On Wednesday, September 8, Bow Valley College will participate in marking International Literacy Day, a global awareness event celebrated since 1967.
The day is about recognizing the importance of literacy skills for social and economic outcomes, says School of Foundational Learning associate dean Krista Medhurst. It also draws attention to the fact that almost half of adults in Canada have gaps in their literacy skills that affect their life outcomes.
Krista notes that literacy encompasses a lot more than the ability to read and write. It also includes things like strong critical thinking and analysis skills to evaluate the quality and accuracy of information we receive, and digital literacy.

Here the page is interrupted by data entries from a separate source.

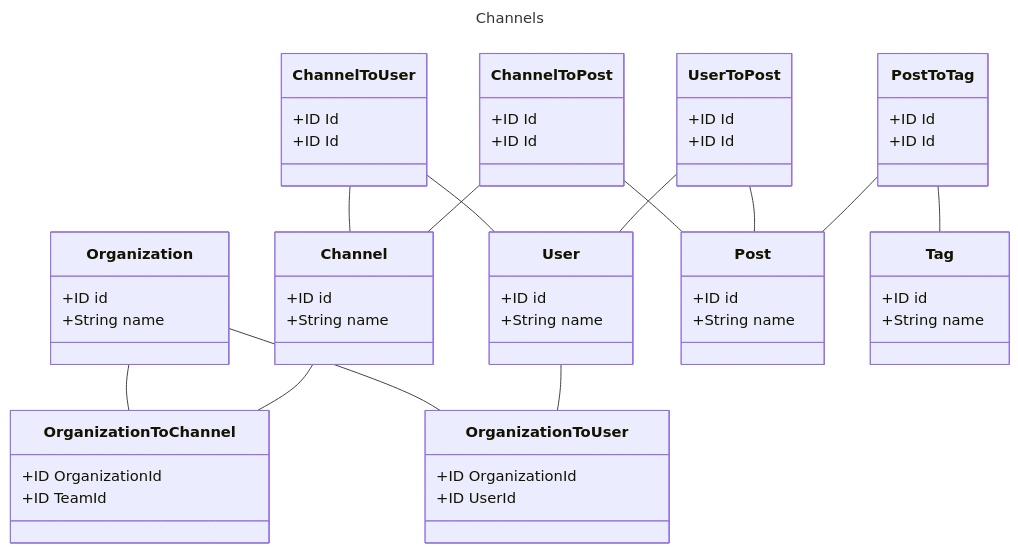
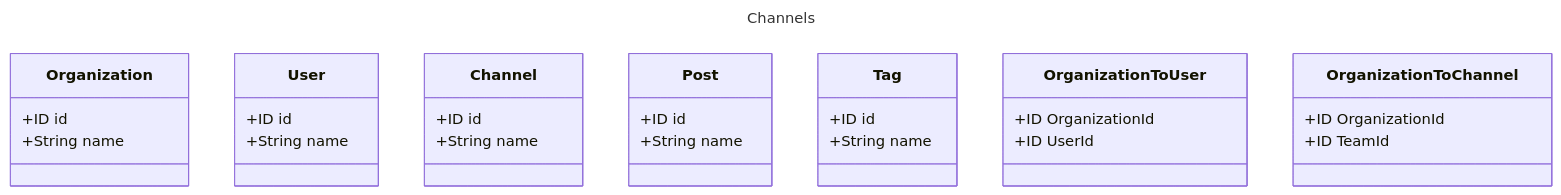
The diagram in db/schema.mermaid (weareprobably/ui), drawn with Mermaid before and after one commit. The commit also changed other lines of this file and 10 other files, not shown here.

Commit message:
updated schema with relationships

```diff
--- a/db/schema.mermaid
+++ b/db/schema.mermaid
@@ -1,74 +1,74 @@
 ---
 title: Channels 
 ---
 %% Paste into https://mermaid.live/edit to visualize
 classDiagram
 direction TB
     class Organization {
 	    +ID id
 	    +String name
     }
 
    class User {
 	    +ID id
 	    +String name
     }
 
     class Channel {
 	    +ID id
 	    +String name
     }
 
     class Post {
 	    +ID id
 	    +String name
     }
 
     class Tag {
 	    +ID id
 	    +String name
     }
 
     class OrganizationToUser {
 	    +ID OrganizationId
 	    +ID UserId
     }
 
     class OrganizationToChannel {
 	    +ID OrganizationId
 	    +ID TeamId
     }
 
-    class ChannelToUser {
+    `class ChannelToUser {
 	    +ID Id
 	    +ID Id
     }
 
     class ChannelToPost {
 	    +ID Id
 	    +ID Id
     }
 
     class UserToPost {
 	    +ID Id
 	    +ID Id
     }
 
     class PostToTag {
 	    +ID Id
 	    +ID Id
     }
 
 
     Organization -- OrganizationToUser
     User -- OrganizationToUser
     Organization -- OrganizationToChannel
     Channel -- OrganizationToChannel
     ChannelToUser -- Channel
     ChannelToUser -- User
     ChannelToPost -- Channel
     ChannelToPost -- Post
     UserToPost -- User
     UserToPost -- Post
     PostToTag -- Tag
     PostToTag -- Post
```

“Most tasks that require the use of literacy skills, such as reading a newspaper, ordering food from a menu, accessing health information, completing a job application, registering a child for school, or reading for learning are now done using digital technologies,” she says.
Literacy development is at the core of what the School of Foundational Learning offers students.
“Our programming is one of the few places where adults can access programming to support literacy development,” Krista says. “Learners come to us from a wide range of backgrounds. We meet them wherever they are in their learning journey and use adult-centred approaches to literacy.”
Bow Valley College is recognized nationally as a leader in the field of literacy development. The College is a partner institution in the national Skills for Success project, which is revamping Employment and Social Development Canada’s literacy and essential skills framework.
The School’s programs that support literacy development include:
Adult Basic Education
- This program helps learners develop foundational reading, writing, numeracy, and digital literacy skills needed for further education or employment.
- Students also learn essential skills that are important for work, learning, and daily life, such as time management, goal setting, communication, critical thinking, problem solving, organization, and basic research.
- This program mirrors the skills developed in Adult Basic Education. Courses are delivered using content and learning approaches that align with Indigenous ways of knowing, being, and doing.
- The program incorporates Elders and Knowledge Keepers to deliver Indigenous teachings that support holistic learning.
Indigenous Pathways to Employment
- This new program will start in January 2022. It is a one-year foundational learning program to prepare students for employment or further academic studies.
- Learners develop essential skills and have the opportunity to apply them in community, work, and formal learning environments.
- The program promotes academic and employment success, while encouraging mental, physical, spiritual, and emotional well-being.
The School’s class sizes are small, allowing instructors time to work one-on-one with students. Students also have access to other supports, such as academic aids, writing specialists, and retention officers dedicated to supporting students with life challenges that could affect their learning.
Krista says the School of Foundational Learning has very high success rates in its programs.
“Learners often start their journey with us feeling unsure about themselves or their abilities to succeed,” she says. “We are very committed and passionate about doing all we can to support them, encourage them, and respect them. We recognize that, as adults, they bring a vast range of skills, knowledge, and lived experience with them to the program. We build on these strengths to foster their literacy development in a collaborative and positive learning environment.”